Twitter Karma

Twitter Karma is my favorite application for managing Twitter friends and followers. It’s especially great for people who have a lot of connections. I’m regularly surprised other applications have not included bulk actions the way Twitter Karma does. The killer features are “bulk follow” and “bulk unfollow”. If you want to follow all of your followers for instance, you can just “select all”, then click “Bulk Follow” and that’s all there is to it. No need for individual clicks. Also, because you can sort your connections in order of most recent tweet activity, the people who have never updated or stopped using the system sink to the bottom and can be isolated for your actions. Here is a step by step process of how I use the tool every couple of weeks to clean up my account. I tend to get rid of most of the people who have dropped me, and follow most of the people who have followed me:

At the time of this writing I am following 4373 people and have 4608 people following me:

Once I’m logged into my Twitter account, I head over to Twitter Karma at http://dossy.org/twitter/karma/ and click “Whack!” to let the app run: 

This can take quite some time to process depending on how many connections you have. Remember that the time it takes is not an indication of how crappy Twitter Karma is; if you have a lot of connections it takes a long time because Twitter Karma is going to render them out for you all on one page. If you do have a lot of connections, go have a sandwich or clean your room and come back in five or ten. It’s worth the wait. Eventually a page like this will appear:

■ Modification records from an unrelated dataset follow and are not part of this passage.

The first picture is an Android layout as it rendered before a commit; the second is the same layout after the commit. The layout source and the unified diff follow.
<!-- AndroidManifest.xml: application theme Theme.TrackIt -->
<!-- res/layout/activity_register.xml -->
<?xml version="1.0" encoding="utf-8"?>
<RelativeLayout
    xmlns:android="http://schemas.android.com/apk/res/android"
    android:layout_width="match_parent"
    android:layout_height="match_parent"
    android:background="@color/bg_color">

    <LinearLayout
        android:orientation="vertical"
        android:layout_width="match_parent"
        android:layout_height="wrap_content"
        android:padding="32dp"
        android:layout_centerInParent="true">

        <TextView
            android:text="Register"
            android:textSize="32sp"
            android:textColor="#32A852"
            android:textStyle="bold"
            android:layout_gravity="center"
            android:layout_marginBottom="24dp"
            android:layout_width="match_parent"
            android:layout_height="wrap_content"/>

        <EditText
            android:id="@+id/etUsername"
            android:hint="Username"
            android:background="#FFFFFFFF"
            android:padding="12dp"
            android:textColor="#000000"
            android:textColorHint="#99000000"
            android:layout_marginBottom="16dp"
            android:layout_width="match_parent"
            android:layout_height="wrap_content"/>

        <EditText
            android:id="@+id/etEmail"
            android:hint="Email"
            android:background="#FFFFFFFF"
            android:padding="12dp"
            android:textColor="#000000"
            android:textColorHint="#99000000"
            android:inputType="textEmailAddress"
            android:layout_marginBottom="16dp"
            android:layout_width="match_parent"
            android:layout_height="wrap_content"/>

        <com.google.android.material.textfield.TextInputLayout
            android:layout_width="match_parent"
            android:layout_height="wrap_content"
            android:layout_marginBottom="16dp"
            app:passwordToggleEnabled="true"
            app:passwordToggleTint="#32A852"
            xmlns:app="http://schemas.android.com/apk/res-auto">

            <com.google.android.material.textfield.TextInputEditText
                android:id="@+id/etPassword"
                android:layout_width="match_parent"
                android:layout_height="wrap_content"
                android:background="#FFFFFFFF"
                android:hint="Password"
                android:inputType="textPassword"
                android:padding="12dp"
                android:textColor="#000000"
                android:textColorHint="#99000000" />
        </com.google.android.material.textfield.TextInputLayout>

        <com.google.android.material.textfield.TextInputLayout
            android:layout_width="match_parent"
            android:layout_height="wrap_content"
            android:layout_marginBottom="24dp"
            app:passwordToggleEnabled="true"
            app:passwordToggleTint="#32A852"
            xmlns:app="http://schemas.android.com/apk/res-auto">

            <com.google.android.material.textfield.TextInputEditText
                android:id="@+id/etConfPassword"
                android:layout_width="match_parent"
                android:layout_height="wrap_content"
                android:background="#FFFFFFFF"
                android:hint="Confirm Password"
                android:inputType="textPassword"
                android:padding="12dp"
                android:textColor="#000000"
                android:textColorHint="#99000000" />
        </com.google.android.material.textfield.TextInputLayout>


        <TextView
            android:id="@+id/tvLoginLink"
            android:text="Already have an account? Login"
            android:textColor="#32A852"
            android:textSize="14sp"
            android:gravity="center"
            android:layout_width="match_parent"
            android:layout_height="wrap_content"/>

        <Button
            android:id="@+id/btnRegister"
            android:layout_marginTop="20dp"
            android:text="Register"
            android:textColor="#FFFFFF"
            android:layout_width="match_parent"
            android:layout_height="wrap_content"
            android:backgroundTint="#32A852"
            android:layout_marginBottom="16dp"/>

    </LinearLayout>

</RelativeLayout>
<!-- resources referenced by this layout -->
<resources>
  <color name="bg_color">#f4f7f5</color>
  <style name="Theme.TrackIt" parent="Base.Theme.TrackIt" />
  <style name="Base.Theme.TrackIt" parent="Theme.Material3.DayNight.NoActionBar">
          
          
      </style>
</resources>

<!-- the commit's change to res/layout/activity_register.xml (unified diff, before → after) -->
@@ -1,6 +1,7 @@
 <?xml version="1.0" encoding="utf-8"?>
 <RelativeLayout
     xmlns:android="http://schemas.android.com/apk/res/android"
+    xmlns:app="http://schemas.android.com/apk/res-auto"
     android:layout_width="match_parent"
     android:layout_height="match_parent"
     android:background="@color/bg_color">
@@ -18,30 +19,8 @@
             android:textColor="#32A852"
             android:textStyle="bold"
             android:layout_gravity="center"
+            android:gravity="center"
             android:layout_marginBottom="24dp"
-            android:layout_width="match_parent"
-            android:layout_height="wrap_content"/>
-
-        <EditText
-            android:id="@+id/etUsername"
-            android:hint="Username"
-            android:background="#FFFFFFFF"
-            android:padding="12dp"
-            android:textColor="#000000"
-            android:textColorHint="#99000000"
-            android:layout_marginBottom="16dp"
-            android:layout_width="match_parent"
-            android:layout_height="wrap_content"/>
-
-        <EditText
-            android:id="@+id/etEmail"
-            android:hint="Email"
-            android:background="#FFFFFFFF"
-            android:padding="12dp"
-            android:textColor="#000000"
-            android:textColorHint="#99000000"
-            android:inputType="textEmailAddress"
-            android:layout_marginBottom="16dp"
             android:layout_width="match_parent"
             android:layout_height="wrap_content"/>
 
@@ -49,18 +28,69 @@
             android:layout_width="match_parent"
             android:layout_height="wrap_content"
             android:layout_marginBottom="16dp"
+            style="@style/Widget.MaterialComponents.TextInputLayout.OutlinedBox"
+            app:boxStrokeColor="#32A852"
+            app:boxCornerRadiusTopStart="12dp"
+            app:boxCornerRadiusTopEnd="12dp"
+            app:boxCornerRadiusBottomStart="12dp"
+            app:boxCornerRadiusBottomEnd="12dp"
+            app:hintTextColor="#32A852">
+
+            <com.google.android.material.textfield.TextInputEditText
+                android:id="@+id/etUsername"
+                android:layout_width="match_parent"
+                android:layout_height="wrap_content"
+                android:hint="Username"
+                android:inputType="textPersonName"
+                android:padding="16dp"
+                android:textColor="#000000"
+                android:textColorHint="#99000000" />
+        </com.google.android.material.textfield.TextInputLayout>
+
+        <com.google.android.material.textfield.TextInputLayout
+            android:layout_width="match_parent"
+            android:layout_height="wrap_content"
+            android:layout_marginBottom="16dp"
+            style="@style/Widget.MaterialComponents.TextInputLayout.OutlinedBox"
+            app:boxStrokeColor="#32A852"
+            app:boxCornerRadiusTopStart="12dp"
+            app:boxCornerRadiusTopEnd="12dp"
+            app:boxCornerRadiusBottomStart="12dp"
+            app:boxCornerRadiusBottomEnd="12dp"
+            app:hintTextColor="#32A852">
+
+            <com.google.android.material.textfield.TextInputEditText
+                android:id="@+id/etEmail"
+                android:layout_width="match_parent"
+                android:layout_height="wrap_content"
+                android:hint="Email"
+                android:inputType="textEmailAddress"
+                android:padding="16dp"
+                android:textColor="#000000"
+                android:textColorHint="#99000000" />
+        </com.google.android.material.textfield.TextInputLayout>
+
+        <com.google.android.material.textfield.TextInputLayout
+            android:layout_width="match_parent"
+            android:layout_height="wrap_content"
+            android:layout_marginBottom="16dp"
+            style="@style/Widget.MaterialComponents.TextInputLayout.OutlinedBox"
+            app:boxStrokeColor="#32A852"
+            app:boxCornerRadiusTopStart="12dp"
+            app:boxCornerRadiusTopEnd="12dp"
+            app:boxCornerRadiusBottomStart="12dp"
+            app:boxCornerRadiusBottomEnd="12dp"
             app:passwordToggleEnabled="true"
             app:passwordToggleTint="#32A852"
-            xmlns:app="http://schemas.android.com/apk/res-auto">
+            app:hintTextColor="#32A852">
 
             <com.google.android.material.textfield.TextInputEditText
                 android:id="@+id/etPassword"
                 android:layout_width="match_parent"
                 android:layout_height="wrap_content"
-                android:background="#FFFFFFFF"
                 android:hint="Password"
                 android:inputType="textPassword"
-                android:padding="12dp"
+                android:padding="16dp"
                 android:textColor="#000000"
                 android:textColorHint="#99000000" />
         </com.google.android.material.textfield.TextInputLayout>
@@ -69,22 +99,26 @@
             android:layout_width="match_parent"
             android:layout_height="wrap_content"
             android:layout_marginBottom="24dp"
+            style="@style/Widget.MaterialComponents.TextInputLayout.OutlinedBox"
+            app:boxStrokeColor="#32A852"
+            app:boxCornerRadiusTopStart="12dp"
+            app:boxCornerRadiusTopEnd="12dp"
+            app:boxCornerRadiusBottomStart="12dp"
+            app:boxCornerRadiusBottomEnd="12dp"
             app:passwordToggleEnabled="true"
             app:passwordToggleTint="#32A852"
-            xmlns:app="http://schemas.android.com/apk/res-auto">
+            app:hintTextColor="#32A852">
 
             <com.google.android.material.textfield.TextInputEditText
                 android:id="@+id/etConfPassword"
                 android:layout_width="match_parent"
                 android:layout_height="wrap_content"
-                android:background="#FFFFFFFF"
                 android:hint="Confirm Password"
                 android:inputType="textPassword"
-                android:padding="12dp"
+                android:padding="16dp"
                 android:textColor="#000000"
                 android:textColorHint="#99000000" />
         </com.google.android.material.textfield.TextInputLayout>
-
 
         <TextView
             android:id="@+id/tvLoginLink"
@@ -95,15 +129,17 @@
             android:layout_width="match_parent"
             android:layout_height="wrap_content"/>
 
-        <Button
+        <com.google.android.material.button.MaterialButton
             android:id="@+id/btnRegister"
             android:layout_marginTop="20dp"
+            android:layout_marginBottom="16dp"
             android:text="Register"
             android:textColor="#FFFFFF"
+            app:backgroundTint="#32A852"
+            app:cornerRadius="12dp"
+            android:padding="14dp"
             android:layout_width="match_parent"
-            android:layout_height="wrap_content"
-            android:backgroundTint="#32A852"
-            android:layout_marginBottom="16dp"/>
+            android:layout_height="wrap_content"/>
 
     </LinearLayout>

In the above screenshot, you can see how Twitter Karma lays out the connection on the page but what you cant see here is that I was able to scroll the very long page as Twitter Karma rendered all 4627 of my friends on the same page. Yes, that’s right, thats a lot of pictures to load on one page and it takes a long time to scroll down to the end. But as seen in the screenshot below, the first thing I do is select “Only Followers” to display all of the people who are following me, but who I’m not following yet:

Since everyone is sorted by “time of most recent tweet”, as you can see above, there are many active users with recent updates who are following me so I am inclined to follow them back. However, as you can see below, at the end of my list, there are many people who follow me, but have never updated. If they have never updated, or have not updated in over 60 days, there is nothing for me to see there so there is no reason for me to follow these people:

Thus, I will check the top half, but not the bottom half, and then select “Bulk Follow”. Now I will be following all of my new connections.

Next I will go on to get rid of the people who I have been following, but recently dropped me. As you can see below, there are a total of 20 people who stopped following me since the last time I checked in. This may because I suck but also happens regularly when people are trying to game the system. They will add you as a friend and then wait for you to add-back, then drop you. This is a method many people use for building up friends while trying to seem cool by only ever following a few people. This is why I dont auto-ad-back people. In the below example, I simply clicked “Check All” then clicked “Bulk Unfollow”. Damn, looks like I was dropped by MCHammer:

Because developers of 3rd party apps like Twitter Karma only get a limited amount of API calls per time period, I’ve noticed that I can only use Twitter Karma once a day. If I try to use it any more, it wont work because I will have used up all of my call requests. It should reset in an hour but I’ve noticed that it can often take a day to reset with this application for some reason. If you have a hard time with Twitter Karma or feel it’s clunky or don’t like the look and feel, I would say that you should lower your expectations and just focus on the crucial functionality. It has a a couple of killer-app features that you can’t get anywhere else and it’s free.